■ **What you are asked to do**: Write out the records in full, exactly as given, but without the images.

■ **Supplied entries**:
▼
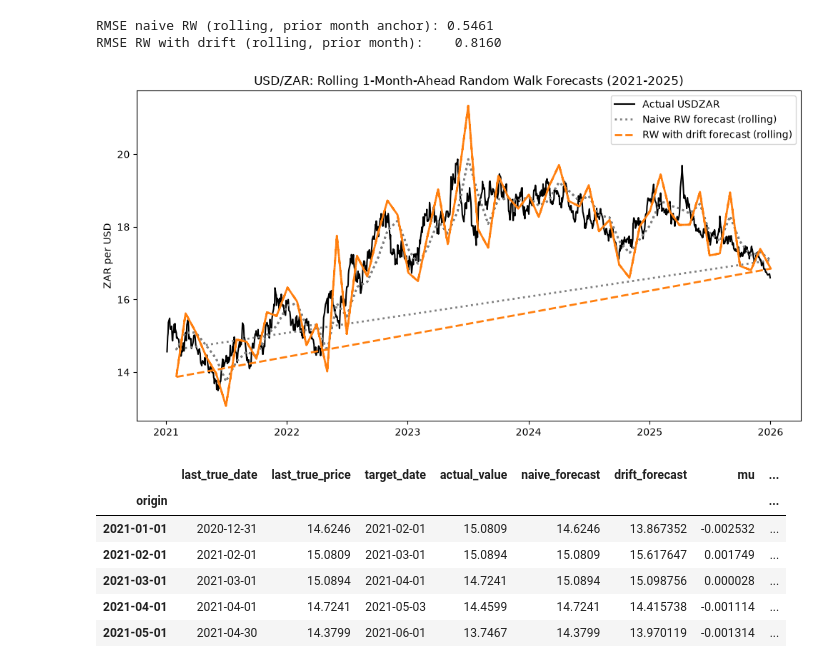
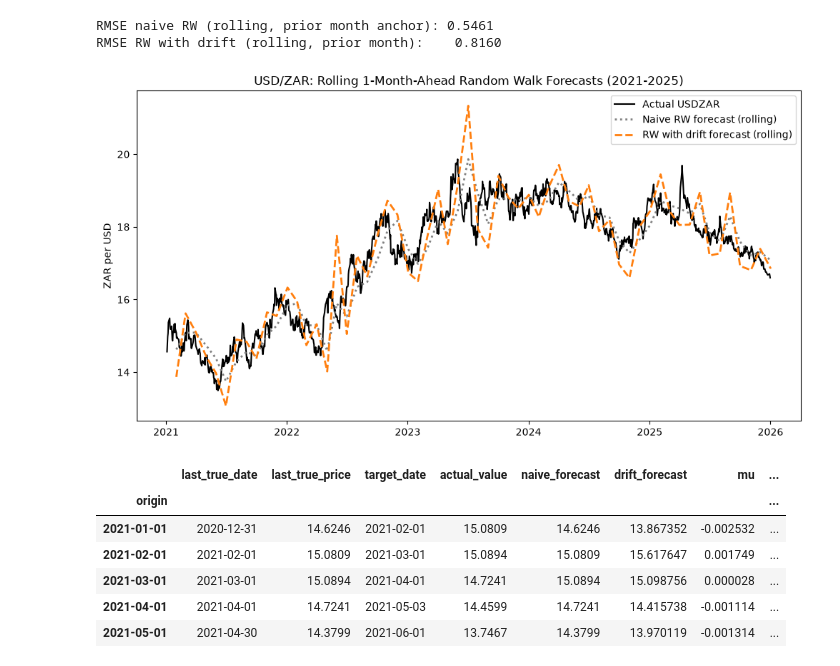
Before and after one commit to Trist4/exchange-rate-forecaster-ZA, a Jupyter notebook: notebooks/RandomWalk.ipynb, the cells around one changed output. Saved outputs shown, nothing was run; the diff lists cells and outputs as text; code cells hidden in the pictures.

```diff
--- a/notebooks/RandomWalk.ipynb
+++ b/notebooks/RandomWalk.ipynb
@@ -42,7 +42,7 @@ results = []
 for origin in origins:
     # Trailing window = the previous month's true values, ending just before/at origin
     window_start = origin - pd.DateOffset(months=1)
-    train_window = price.loc[window_start:origin]
+    train_window = full_price.loc[window_start:origin]
 
     if len(train_window) < 5:  # not enough data to estimate returns, skip
         continue
@@ -60,14 +60,14 @@ for origin in origins:
     target_date = origin + pd.DateOffset(months=1)
 
     # Find the closest actual observation to the target date (real trading day)
-    future_slice = price.loc[target_date:]
+    future_slice = full_price.loc[target_date:]
     if future_slice.empty:
         continue
     actual_date = future_slice.index[0]
     actual_value = future_slice.iloc[0]
 
     # Trading days between origin and actual forecasted date (for drift compounding)
-    horizon_days = (price.loc[last_true_date:actual_date]).shape[0] - 1
+    horizon_days = (full_price.loc[last_true_date:actual_date]).shape[0] - 1
     if horizon_days <= 0:
         continue
 
@@ -111,23 +111,23 @@ RMSE RW with drift (rolling, prior month):    0.8160
 # %%
 fig, ax = plt.subplots(figsize=(12, 6))
 
-ax.plot(price.loc['2021-01-01':'2025-12-31'].index,
-        price.loc['2021-01-01':'2025-12-31'].values,
+ax.plot(full_price.loc['2021-01-01':'2025-12-31'].index,
+        full_price.loc['2021-01-01':'2025-12-31'].values,
         label="Actual USDZAR", color="black", linewidth=1.5, linestyle='-')
 
 ax.plot(results_df['target_date'], results_df['naive_forecast'],
         label="Naive RW forecast (rolling)", color="gray", linestyle=':', linewidth=2)
 
 ax.plot(results_df['target_date'], results_df['drift_forecast'],
         label="RW with drift forecast (rolling)", color="tab:orange", linestyle='--', linewidth=2)
 
 ax.legend()
 ax.set_title("USD/ZAR: Rolling 1-Month-Ahead Random Walk Forecasts (2021-2025)")
 ax.set_ylabel("ZAR per USD")
 
 plt.show()
 # %% [output]
-[figure, old version]
+[figure, new version]
 # %%
 results_df.head(10)
 # %% [output]
```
▲
■ **Answer box**:
Before and after one commit to Trist4/exchange-rate-forecaster-ZA, a Jupyter notebook: notebooks/RandomWalk.ipynb, the cells around one changed output. Saved outputs shown, nothing was run; the diff lists cells and outputs as text; code cells hidden in the pictures.

```diff
--- a/notebooks/RandomWalk.ipynb
+++ b/notebooks/RandomWalk.ipynb
@@ -42,7 +42,7 @@ results = []
 for origin in origins:
     # Trailing window = the previous month's true values, ending just before/at origin
     window_start = origin - pd.DateOffset(months=1)
-    train_window = price.loc[window_start:origin]
+    train_window = full_price.loc[window_start:origin]
 
     if len(train_window) < 5:  # not enough data to estimate returns, skip
         continue
@@ -60,14 +60,14 @@ for origin in origins:
     target_date = origin + pd.DateOffset(months=1)
 
     # Find the closest actual observation to the target date (real trading day)
-    future_slice = price.loc[target_date:]
+    future_slice = full_price.loc[target_date:]
     if future_slice.empty:
         continue
     actual_date = future_slice.index[0]
     actual_value = future_slice.iloc[0]
 
     # Trading days between origin and actual forecasted date (for drift compounding)
-    horizon_days = (price.loc[last_true_date:actual_date]).shape[0] - 1
+    horizon_days = (full_price.loc[last_true_date:actual_date]).shape[0] - 1
     if horizon_days <= 0:
         continue
 
@@ -111,23 +111,23 @@ RMSE RW with drift (rolling, prior month):    0.8160
 # %%
 fig, ax = plt.subplots(figsize=(12, 6))
 
-ax.plot(price.loc['2021-01-01':'2025-12-31'].index,
-        price.loc['2021-01-01':'2025-12-31'].values,
+ax.plot(full_price.loc['2021-01-01':'2025-12-31'].index,
+        full_price.loc['2021-01-01':'2025-12-31'].values,
         label="Actual USDZAR", color="black", linewidth=1.5, linestyle='-')
 
 ax.plot(results_df['target_date'], results_df['naive_forecast'],
         label="Naive RW forecast (rolling)", color="gray", linestyle=':', linewidth=2)
 
 ax.plot(results_df['target_date'], results_df['drift_forecast'],
         label="RW with drift forecast (rolling)", color="tab:orange", linestyle='--', linewidth=2)
 
 ax.legend()
 ax.set_title("USD/ZAR: Rolling 1-Month-Ahead Random Walk Forecasts (2021-2025)")
 ax.set_ylabel("ZAR per USD")
 
 plt.show()
 # %% [output]
-[figure, old version]
+[figure, new version]
 # %%
 results_df.head(10)
 # %% [output]
```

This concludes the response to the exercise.